As a result, St. Christopher found himself an occupation he was really suitable for: he went to live by the river and helped travelers to cross it by carrying them through. It was really a good job for a giant… anyway, one day a small boy asked Christopher for help. When they were in the middle of the river, Christopher suddenly felt that the boy was extremely heavy and barely managed to carry him to the other side. But he did – and afterwards he told the boy: “I thought I was bearing the whole world!” The child answered: so you did, and also you bore its maker! Of course, that boy was Christ.
You think that the saint-giant is rather a fabulous creature? Well, how about a saint with the head of… a dog!? That is another fascinating aspect: according to some legends, St. Christopher was a cynocephalus (kynokephaloi), which means he had a dog-head. It was believed in ancient Greece that such creatures lived somewhere East (Alexander the Great was supposed to have met them). It probably derived from Egyptian images of some gods, e.g. Anubis (god of the dead, depicted as a man with a canine head). As a result we may see St. Christopher as a dog-man, especially in some Orthodox icons.
But let’s get back to the traditional Western depictions, as they have one more interesting aspect. In the Middle Ages it was widely believed that the images of St. Christopher have apotropaic qualities: that is a kind of magical power. In this case it was a power of protection: whoever saw the image of St. Christopher, was protected against violent and sudden death till the end of that particular day. As a result, it was a smart idea to put St. Christopher’s image somewhere at home, where we could have seen it as soon as we got up in the morning. There is an interesting proof of such an attitude: the Annunciation by Master of Flémalle (ca. 1425-1430, Brussels, Musées Royaux des Beaux-Arts). The scene is placed in the bourgeois interior and so we can see the image of St. Christopher right above the fire-place!

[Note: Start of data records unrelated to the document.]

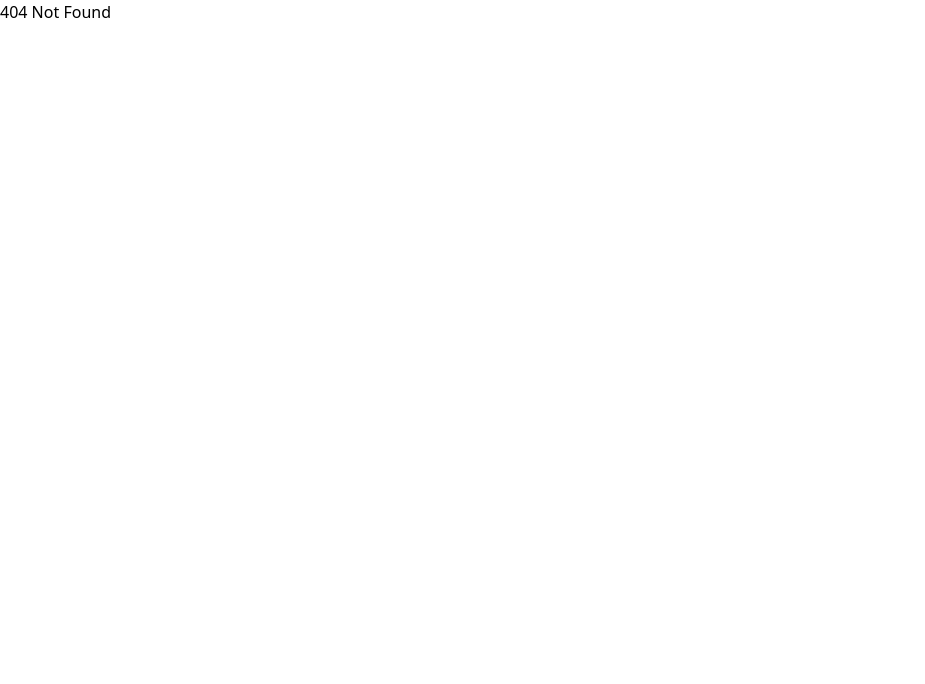
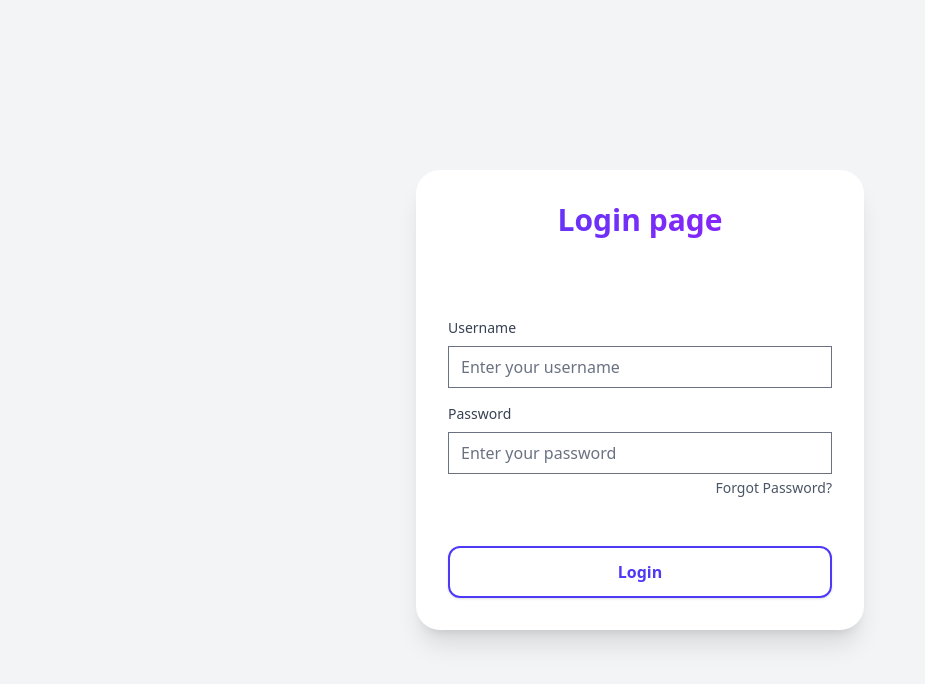
Before and after one commit to kg55555/Quiddle, a React (Vite) app in the folder client/: page /Login in a window 1280 px wide. Before the commit this address had no page. Shown: the top 684 px of the page, without its empty margins (0-925 px from the left). Built offline with nearby package versions, Linux system fonts and the light colour scheme.

Commit message:
Updated Login Page

```diff
--- a/client/src/app/app.tsx
+++ b/client/src/app/app.tsx
@@ -3,6 +3,7 @@ import Home from "../pages/Home";
 import QuizTake from "../pages/QuizTake";
 import Signup from "../pages/signup";
 import Faq from "../pages/faq";
+import Login from "../pages/Login";
 
 
 function App() {
@@ -12,6 +13,7 @@ function App() {
         <Route path="/" element={<Home />} />
         <Route path="/quiz" element={<QuizTake />} />
         <Route path="/signup" element={<Signup />} />
+        <Route path="/Login" element={<Login />} />
         <Route path="/faq" element={<Faq />} />
         <Route path="*" element={<div>404 Not Found</div>} />
       </Routes>
--- a/client/src/pages/Login.tsx
+++ b/client/src/pages/Login.tsx
@@ -1,5 +1,6 @@
 import type {LoginInfo} from "../components/molecules/login-info/login-info";
 import { useState } from "react";
+import { Link } from "react-router-dom";
 
 function Login() {
   const [loginInfo, setLoginInfo] = useState<LoginInfo>({
@@ -29,29 +30,48 @@ function Login() {
 
   return (
     <form onSubmit={handleSubmit}>
-      <h1 className="font-bold text-3xl text-center"> Login </h1>
+       {/* Right: Form card */}
+        <div className="min-h-screen flex items-center justify-center bg-gray-100">
+          <div className="bg-white rounded-3xl p-8 shadow-xl">
+
+            {/*Card Title*/}
+            <h3 className="text-3xl font-bold text-center mb-8 bg-gradient-to-r from-indigo-600 to-purple-600 bg-clip-text text-transparent">
+              Login page
+            </h3>
             <div>
-        <div >
-            <label >Username</label>
+              <div className = "mt-20">
+                  <label className="block text-sm font-medium text-gray-700 mb-2">Username</label>
                   <input
                   type="text"
                   name="username"
                   value={loginInfo.username}
                   onChange={handleChange}
+                  className="w-96"
+                  placeholder= "Enter your username"
                   />
               </div>
 
               <div>
-            <label>Password</label>
+                  <label className="mt-4 block text-sm font-medium text-gray-700 mb-2 w-full">Password</label>
                   <input
                   type="password"
                   name="password"
                   value={loginInfo.password}
                   onChange={handleChange}
+                  className="w-96"
+                  placeholder = "Enter your password"
                   />
               </div>
-
-        <button type="submit">Login</button>
+              <p className="mt-1 text-sm text-gray-600 mb-3 text-right">Forgot Password?</p>
+              <Link
+                //for now, assume valid username and password
+                to="/profile"
+                className="text-center mt-12 block w-full py-3 px-6 border-2 border-indigo-600 hover:bg-indigo-50 text-indigo-600 hover:text-indigo-700 font-semibold rounded-xl shadow-sm hover:shadow-md transition-all mx-auto max-w-sm"
+              >
+                Login
+              </Link>
+            </div>
+          </div>
         </div>
     </form>
   );
```
Lines whose indentation alone changed are shown as unchanged.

Of course, the magical powers of St. Christopher may have been used on a massive scale. That is why it was popular to place his huge images on the elevations of houses and churches, so everybody going to the market place could have started a day by seeing this saint and feeling safe for the rest of the day.
St. Christopher is a patron-saint of the travelers – not only because he carried people through the river, but mostly because he protects from the sudden death. That is why he is a patron-saint of the drivers and his image is so popular as a decoration of the car-keys. We must remember though that Saint Christopher does not endure any speed; some say that he stays by our side as long as we do not violate speed-limits. If that happens, his place is taken by St. Peter, ready to open the Heaven’s gates for us.